Frederick T. Pye


Frederick T. Pye is the Chairman, Chief Executive Officer and Director of 3iQ Corp. He is also the Chairman and Director of 3iQ Digital Holdings Inc. Mr. Pye is recognized for creating and promoting creative and unique investment products for the investment industry.

Mr. Pye has managed private client portfolios with Landry Investment Management and various other investment dealers. Prior to this Mr. Pye was Founder, President & Chief Executive Officer of Argentum Management and Research Corporation, a company dedicated to managing and distributing quantitative investment portfolios including the first long-short mutual fund in Canada.
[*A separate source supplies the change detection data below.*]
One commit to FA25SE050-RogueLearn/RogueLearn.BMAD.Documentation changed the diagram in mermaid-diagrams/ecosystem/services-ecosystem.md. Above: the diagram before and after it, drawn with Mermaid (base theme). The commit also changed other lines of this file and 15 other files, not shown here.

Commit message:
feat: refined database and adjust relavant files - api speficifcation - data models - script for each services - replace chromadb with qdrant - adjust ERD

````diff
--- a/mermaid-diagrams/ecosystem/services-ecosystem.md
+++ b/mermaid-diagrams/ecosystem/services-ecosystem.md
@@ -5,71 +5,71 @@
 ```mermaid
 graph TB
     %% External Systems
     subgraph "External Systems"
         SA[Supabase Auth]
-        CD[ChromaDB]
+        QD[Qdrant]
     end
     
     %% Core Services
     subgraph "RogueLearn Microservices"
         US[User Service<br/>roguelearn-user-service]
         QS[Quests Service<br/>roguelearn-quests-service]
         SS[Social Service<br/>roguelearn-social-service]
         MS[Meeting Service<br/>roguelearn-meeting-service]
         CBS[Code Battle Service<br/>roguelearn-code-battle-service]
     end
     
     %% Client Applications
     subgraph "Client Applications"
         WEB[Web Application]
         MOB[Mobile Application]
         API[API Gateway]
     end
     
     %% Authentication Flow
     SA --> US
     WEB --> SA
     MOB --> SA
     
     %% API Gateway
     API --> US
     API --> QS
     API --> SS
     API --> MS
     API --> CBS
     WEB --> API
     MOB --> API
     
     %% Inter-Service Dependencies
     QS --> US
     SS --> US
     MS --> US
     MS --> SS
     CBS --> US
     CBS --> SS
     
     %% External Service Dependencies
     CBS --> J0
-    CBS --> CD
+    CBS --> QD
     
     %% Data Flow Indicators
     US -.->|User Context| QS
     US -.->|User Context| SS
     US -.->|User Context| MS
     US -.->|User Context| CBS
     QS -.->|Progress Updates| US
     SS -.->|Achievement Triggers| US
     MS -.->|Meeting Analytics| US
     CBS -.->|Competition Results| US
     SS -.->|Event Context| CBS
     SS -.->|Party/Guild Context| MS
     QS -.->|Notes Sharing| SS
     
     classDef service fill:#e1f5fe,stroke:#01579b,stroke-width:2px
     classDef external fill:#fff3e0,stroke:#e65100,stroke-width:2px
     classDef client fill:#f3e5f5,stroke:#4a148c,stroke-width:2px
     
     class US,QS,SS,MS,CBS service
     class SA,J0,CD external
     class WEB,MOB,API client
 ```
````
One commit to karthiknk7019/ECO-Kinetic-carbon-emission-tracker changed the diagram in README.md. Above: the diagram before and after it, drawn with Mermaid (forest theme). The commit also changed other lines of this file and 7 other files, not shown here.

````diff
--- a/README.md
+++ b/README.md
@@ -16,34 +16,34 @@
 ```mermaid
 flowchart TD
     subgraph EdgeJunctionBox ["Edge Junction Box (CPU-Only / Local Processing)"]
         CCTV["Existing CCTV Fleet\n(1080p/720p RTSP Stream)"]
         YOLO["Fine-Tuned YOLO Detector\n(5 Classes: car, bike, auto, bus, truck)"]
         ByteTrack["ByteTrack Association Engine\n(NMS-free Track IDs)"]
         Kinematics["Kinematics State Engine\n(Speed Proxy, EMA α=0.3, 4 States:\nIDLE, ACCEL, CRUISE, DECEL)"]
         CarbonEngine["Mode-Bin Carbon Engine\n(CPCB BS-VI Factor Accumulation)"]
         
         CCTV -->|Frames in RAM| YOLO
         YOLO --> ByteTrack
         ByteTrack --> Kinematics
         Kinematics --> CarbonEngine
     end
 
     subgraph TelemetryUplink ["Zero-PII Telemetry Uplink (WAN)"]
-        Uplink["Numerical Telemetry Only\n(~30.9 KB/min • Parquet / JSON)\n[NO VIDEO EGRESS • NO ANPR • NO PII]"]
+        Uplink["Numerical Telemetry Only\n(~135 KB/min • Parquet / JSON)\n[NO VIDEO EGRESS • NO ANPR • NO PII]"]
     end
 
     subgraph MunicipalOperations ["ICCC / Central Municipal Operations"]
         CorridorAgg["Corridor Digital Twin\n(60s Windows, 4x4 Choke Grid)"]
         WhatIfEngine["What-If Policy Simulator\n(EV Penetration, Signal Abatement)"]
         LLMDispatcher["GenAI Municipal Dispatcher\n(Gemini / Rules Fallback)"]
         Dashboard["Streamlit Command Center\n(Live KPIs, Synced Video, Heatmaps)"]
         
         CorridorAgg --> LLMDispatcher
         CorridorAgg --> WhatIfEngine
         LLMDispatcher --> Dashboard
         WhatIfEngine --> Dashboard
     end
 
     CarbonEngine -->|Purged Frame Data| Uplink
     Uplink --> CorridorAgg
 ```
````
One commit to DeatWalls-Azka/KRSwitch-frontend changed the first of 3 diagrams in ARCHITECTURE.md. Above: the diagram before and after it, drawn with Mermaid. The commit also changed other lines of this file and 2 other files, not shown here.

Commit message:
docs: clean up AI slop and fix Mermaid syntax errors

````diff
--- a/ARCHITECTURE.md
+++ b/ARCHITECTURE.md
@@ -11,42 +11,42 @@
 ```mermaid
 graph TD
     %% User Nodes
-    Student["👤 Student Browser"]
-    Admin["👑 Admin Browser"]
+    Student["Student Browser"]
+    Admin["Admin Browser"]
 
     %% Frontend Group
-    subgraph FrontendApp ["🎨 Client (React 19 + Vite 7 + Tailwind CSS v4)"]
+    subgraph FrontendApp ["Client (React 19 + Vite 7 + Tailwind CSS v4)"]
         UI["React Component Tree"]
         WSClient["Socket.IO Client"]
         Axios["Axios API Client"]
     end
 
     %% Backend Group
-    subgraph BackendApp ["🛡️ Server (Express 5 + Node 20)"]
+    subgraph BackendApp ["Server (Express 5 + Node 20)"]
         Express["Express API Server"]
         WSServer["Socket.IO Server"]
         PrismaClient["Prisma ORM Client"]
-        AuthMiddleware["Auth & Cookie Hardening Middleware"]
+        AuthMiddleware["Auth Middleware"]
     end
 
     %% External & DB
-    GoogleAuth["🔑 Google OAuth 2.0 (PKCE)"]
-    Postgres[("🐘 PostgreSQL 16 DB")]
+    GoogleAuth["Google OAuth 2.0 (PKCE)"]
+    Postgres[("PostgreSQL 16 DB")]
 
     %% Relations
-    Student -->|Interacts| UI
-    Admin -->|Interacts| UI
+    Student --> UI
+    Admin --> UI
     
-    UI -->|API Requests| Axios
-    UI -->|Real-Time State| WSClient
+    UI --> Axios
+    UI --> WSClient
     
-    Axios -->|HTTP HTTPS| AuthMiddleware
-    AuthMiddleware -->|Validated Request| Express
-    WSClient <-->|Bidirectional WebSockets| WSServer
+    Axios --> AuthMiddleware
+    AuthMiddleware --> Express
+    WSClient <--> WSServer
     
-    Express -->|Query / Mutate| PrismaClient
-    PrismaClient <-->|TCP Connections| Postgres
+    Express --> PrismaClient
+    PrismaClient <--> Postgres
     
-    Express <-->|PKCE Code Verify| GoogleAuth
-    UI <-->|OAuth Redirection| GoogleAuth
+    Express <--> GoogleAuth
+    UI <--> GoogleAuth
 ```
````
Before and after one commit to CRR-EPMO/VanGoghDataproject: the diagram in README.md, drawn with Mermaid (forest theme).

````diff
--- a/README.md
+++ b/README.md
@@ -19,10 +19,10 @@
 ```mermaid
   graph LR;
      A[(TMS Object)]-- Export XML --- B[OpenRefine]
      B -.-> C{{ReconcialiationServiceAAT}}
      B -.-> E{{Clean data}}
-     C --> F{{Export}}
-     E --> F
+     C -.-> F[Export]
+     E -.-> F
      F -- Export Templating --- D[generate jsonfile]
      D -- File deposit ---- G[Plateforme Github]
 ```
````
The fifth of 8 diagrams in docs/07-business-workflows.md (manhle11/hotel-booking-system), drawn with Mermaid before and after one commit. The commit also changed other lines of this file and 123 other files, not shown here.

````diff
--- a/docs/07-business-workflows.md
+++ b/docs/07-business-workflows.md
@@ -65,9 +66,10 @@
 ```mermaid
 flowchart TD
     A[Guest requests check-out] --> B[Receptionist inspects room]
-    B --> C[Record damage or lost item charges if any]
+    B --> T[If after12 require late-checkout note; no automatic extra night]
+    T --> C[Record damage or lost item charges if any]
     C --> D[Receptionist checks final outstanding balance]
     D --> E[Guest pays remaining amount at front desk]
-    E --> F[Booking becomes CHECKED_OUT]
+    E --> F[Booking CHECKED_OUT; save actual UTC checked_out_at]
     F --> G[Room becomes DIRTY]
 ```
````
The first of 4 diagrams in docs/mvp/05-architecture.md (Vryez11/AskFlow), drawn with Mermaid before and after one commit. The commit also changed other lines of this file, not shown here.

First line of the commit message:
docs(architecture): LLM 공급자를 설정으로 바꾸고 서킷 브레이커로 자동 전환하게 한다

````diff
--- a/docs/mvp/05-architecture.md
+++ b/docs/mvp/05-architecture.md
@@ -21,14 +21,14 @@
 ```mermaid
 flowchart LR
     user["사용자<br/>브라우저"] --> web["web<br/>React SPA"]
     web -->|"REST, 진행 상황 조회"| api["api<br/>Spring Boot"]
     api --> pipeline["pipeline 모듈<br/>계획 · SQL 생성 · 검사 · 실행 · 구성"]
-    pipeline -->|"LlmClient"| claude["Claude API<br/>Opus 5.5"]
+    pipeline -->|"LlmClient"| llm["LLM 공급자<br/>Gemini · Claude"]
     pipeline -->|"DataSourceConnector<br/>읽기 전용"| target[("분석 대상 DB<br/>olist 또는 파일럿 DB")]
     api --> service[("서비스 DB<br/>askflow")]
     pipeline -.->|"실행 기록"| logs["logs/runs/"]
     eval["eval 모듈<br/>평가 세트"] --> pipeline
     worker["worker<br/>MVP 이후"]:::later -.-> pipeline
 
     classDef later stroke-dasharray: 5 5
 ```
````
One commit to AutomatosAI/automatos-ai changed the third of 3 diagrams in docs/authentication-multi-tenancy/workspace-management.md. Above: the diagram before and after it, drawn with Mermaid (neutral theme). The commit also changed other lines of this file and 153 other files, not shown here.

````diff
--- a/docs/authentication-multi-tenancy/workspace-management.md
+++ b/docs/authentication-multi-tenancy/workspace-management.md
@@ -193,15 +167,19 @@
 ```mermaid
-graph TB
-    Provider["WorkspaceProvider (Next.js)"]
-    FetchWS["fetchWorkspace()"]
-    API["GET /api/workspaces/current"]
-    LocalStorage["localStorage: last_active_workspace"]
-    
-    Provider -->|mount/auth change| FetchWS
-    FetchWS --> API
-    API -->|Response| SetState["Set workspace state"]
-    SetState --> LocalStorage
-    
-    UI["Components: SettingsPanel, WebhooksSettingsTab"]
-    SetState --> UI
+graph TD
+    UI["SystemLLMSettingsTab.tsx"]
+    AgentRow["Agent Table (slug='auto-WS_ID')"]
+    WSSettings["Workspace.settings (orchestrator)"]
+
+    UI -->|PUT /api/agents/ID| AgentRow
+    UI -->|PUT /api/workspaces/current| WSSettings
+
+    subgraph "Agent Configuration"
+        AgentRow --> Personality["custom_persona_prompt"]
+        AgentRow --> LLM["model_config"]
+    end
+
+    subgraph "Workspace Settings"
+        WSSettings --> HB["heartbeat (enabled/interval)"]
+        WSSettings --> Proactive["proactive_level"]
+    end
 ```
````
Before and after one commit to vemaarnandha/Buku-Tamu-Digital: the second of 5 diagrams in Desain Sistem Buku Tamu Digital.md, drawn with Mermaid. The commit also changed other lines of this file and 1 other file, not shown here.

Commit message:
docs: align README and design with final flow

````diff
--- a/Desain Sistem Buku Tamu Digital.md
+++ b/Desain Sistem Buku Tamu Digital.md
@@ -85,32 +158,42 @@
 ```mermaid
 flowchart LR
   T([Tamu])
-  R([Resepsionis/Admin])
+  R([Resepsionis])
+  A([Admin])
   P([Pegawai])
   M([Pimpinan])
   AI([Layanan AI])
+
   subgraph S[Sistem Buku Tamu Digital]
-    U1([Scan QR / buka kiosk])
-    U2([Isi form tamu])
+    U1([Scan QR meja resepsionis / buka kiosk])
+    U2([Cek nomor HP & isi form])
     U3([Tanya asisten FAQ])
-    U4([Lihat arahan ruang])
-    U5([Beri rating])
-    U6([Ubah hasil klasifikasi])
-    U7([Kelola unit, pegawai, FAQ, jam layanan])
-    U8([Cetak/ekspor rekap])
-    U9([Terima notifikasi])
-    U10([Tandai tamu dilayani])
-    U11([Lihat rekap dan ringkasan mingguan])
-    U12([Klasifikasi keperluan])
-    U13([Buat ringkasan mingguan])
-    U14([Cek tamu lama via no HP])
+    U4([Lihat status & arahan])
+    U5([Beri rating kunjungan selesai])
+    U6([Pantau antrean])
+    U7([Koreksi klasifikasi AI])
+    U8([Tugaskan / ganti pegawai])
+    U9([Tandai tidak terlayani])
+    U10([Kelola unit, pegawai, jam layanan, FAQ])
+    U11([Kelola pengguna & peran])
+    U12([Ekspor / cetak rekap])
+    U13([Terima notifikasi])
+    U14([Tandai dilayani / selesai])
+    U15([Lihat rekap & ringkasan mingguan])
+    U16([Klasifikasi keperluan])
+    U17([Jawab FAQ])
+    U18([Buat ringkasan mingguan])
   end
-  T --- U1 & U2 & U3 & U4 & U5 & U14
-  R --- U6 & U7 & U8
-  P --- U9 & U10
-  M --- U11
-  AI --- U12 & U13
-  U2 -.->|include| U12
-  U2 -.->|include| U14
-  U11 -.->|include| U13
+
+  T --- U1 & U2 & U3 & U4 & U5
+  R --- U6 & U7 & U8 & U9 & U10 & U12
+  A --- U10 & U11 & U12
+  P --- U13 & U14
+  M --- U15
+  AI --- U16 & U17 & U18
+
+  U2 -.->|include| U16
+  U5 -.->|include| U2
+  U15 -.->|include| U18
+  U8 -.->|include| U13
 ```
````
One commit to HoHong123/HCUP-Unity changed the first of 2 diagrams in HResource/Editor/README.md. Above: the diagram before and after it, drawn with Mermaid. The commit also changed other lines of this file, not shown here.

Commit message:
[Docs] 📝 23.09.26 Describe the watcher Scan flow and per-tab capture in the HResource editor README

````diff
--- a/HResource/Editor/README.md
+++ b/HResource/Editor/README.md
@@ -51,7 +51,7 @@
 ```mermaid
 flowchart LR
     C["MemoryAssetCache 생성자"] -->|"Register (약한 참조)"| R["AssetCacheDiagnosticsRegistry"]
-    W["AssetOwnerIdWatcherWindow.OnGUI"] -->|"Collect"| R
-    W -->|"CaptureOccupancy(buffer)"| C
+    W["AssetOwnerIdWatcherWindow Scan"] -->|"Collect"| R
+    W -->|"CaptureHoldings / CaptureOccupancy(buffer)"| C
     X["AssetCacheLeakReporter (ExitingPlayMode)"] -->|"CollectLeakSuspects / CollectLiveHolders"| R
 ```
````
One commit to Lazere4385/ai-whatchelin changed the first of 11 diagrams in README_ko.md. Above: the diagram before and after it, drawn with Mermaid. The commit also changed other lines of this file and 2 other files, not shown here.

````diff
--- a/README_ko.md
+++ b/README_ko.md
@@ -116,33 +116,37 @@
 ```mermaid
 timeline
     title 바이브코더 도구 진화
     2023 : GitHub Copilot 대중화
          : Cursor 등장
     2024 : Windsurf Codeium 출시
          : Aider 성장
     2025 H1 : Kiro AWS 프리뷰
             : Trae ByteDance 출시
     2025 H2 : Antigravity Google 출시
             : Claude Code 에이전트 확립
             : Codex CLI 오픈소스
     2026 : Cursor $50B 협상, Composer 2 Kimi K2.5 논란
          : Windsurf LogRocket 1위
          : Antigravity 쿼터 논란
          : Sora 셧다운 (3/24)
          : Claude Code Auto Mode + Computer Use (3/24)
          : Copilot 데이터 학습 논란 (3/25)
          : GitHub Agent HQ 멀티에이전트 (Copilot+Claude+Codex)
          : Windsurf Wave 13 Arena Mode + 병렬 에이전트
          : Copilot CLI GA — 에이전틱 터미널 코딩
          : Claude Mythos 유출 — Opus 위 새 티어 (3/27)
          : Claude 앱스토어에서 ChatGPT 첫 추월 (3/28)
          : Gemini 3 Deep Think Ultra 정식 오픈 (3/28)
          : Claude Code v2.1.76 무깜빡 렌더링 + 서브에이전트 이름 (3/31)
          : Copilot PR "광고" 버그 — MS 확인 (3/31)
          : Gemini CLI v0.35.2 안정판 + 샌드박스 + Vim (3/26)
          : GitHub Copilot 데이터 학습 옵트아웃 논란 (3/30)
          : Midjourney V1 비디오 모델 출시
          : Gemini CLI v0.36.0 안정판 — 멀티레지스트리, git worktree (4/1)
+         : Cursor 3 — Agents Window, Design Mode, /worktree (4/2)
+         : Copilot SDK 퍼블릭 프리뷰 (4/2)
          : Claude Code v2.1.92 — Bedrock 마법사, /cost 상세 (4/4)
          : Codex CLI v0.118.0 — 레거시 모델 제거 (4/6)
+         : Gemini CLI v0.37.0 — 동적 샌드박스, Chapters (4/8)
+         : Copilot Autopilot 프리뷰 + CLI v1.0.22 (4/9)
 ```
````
He was also Senior Vice-President and National Sales Manager of Fidelity Investments Canada and an integral part of the team that saw assets rise from $80 million to over $7.5 billion in assets under management during his tenure. He also held various positions with Guardian Trust Company, which listed the first Gold, Silver and Platinum Certificates on the Montreal Exchange.

Mr. Pye obtained a Masters in Business Administration from Concordia University.